• _ABOUT THIS EXERCISE_:
Records follow. Select each line holding "constraints".

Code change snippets

——————

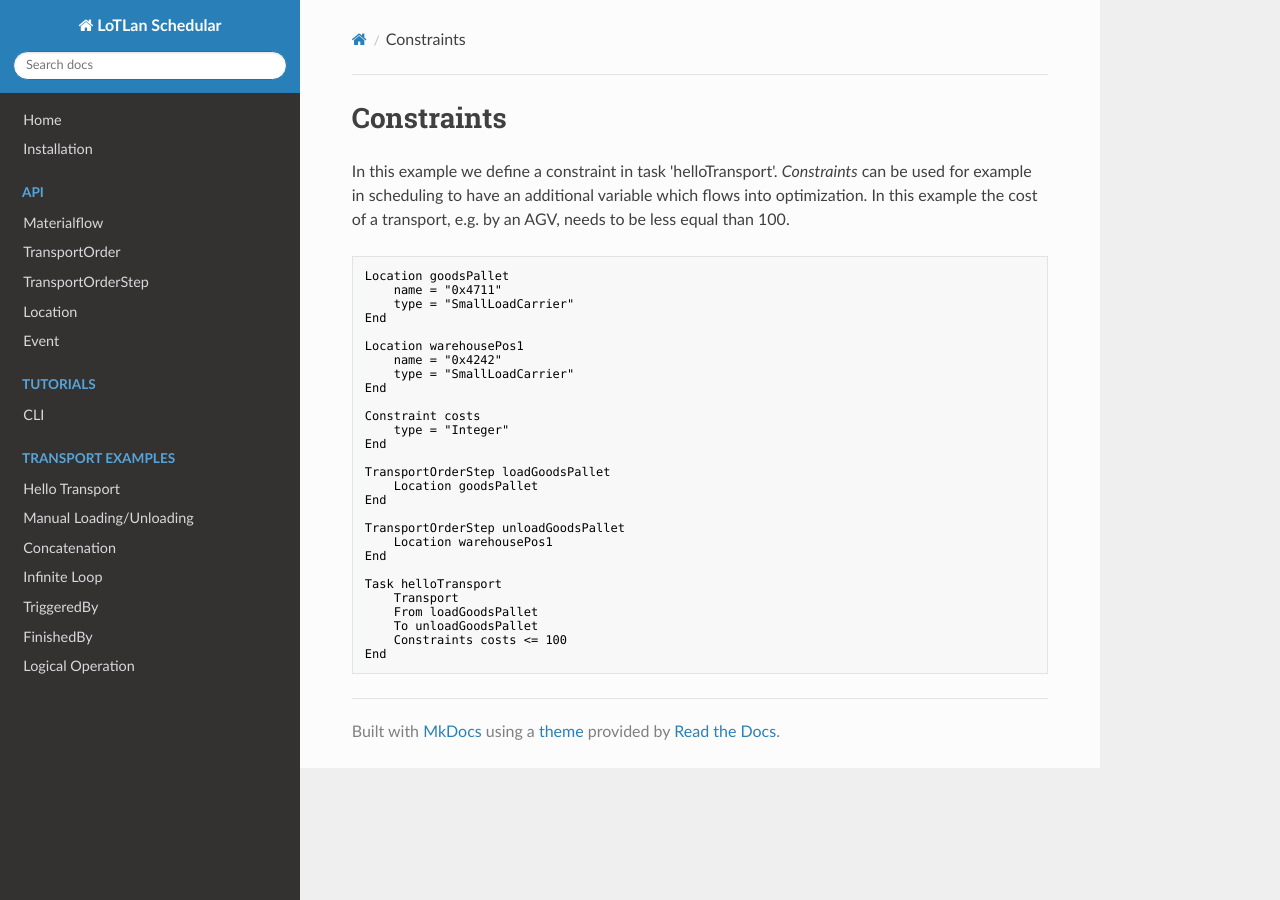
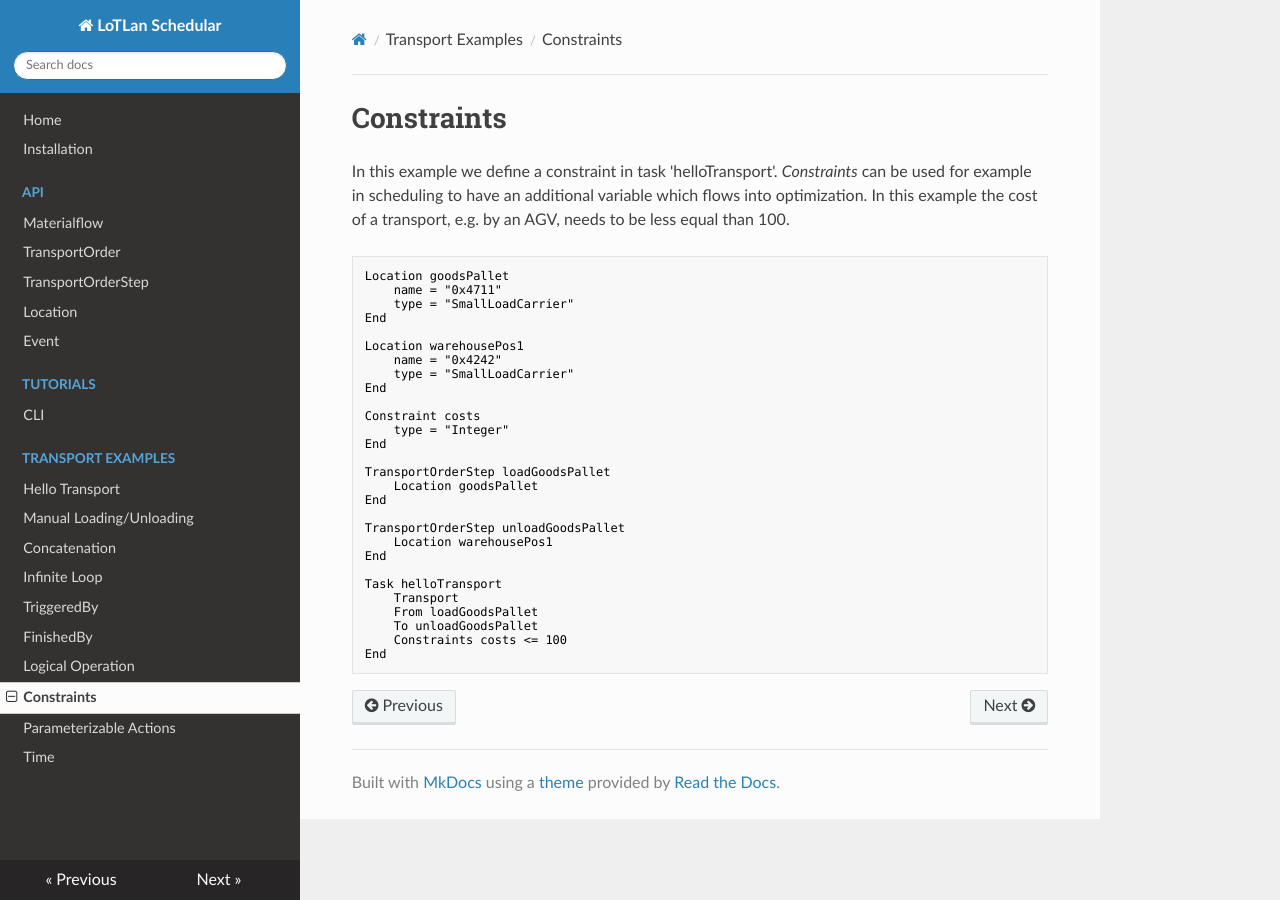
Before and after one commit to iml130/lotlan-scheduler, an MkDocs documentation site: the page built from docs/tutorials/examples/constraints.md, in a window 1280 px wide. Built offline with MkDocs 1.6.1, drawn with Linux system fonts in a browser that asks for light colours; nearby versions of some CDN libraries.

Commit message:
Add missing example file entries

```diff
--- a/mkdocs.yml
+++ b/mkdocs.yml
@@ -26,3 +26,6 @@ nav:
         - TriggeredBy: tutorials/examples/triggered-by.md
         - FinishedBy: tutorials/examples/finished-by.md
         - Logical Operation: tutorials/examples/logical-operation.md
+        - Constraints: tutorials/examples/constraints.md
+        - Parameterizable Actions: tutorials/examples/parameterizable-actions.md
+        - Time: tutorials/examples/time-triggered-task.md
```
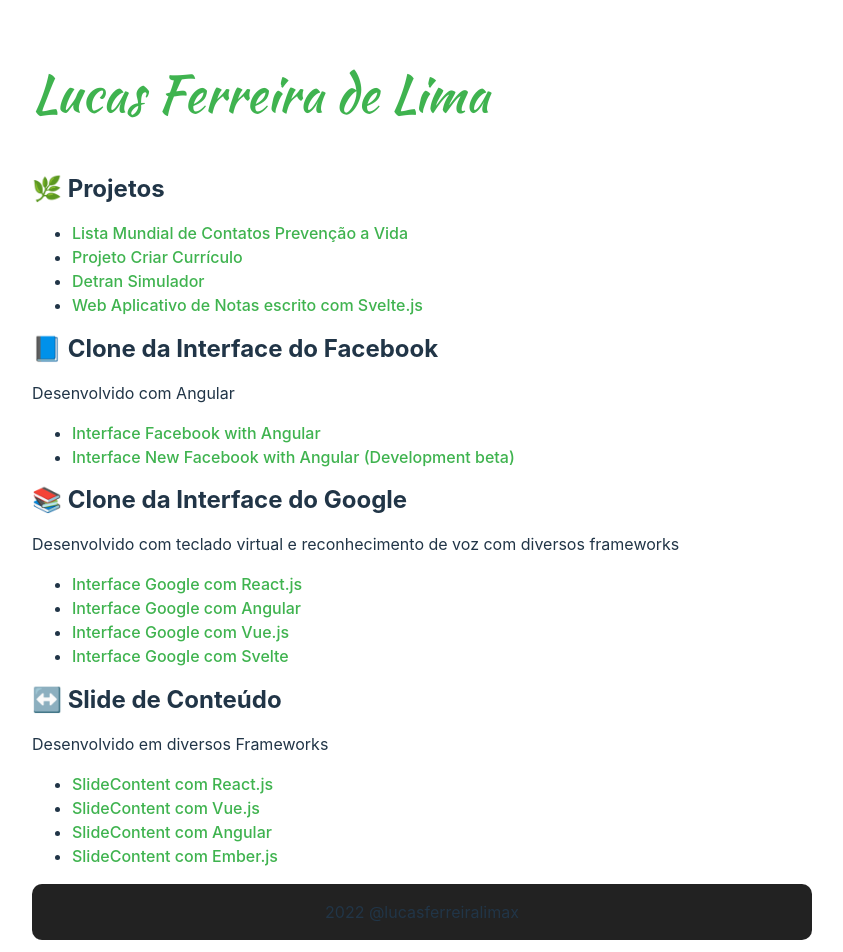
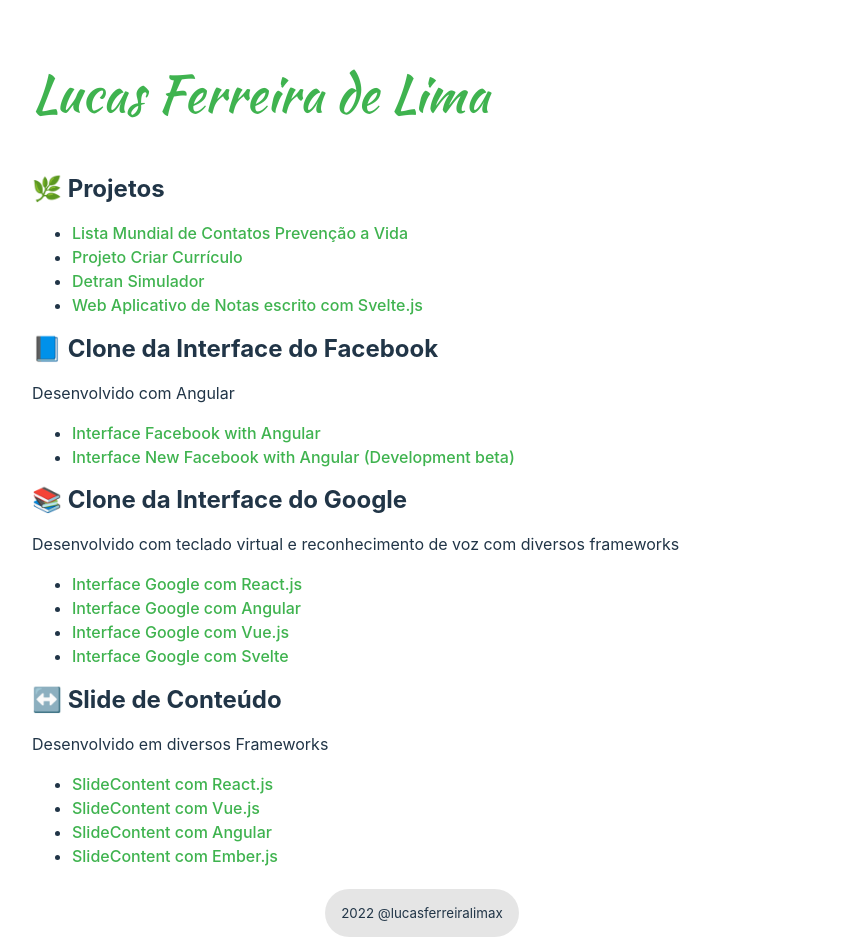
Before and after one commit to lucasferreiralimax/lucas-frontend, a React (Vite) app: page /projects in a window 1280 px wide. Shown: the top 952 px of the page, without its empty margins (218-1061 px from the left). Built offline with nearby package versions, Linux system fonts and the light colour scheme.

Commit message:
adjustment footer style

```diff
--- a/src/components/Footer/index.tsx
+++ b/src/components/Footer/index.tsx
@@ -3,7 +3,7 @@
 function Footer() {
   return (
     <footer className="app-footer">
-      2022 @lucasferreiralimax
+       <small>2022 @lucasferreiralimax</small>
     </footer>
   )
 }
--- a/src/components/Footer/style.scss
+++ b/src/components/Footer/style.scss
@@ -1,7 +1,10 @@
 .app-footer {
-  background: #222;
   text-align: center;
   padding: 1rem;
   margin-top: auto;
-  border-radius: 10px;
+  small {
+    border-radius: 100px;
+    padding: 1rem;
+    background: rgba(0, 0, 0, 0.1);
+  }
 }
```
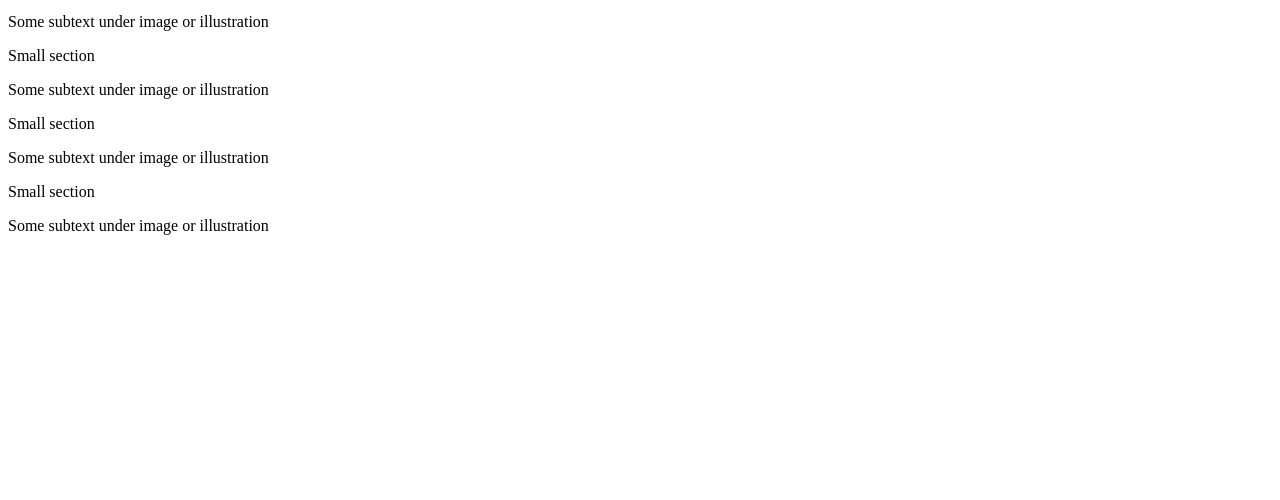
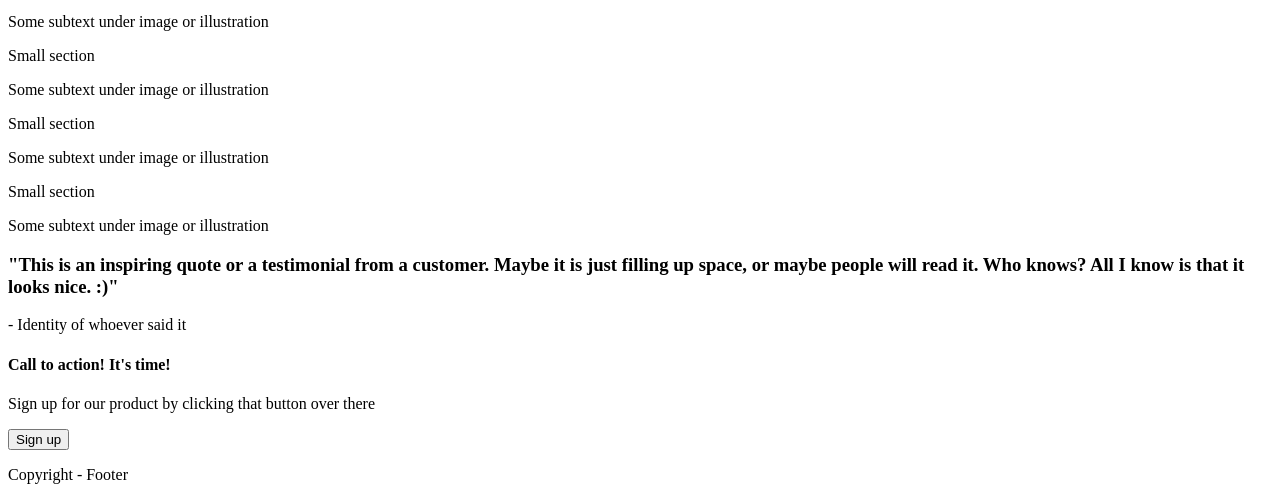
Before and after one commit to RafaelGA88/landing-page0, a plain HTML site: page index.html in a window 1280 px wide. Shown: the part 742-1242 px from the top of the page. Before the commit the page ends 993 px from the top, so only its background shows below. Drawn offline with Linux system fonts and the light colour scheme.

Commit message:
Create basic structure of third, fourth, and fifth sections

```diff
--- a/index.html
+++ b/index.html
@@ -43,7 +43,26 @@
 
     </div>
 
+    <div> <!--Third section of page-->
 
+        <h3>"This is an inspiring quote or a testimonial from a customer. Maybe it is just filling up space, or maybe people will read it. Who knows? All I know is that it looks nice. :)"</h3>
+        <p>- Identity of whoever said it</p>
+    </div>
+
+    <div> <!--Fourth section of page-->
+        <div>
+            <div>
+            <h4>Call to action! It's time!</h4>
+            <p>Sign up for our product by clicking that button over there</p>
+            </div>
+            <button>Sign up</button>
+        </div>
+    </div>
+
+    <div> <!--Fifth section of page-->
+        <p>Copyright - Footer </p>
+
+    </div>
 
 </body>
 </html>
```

——————

• _THE ANSWER_:
Before and after one commit to iml130/lotlan-scheduler, an MkDocs documentation site: the page built from docs/tutorials/examples/constraints.md, in a window 1280 px wide. Built offline with MkDocs 1.6.1, drawn with Linux system fonts in a browser that asks for light colours; nearby versions of some CDN libraries.
+        - Constraints: tutorials/examples/constraints.md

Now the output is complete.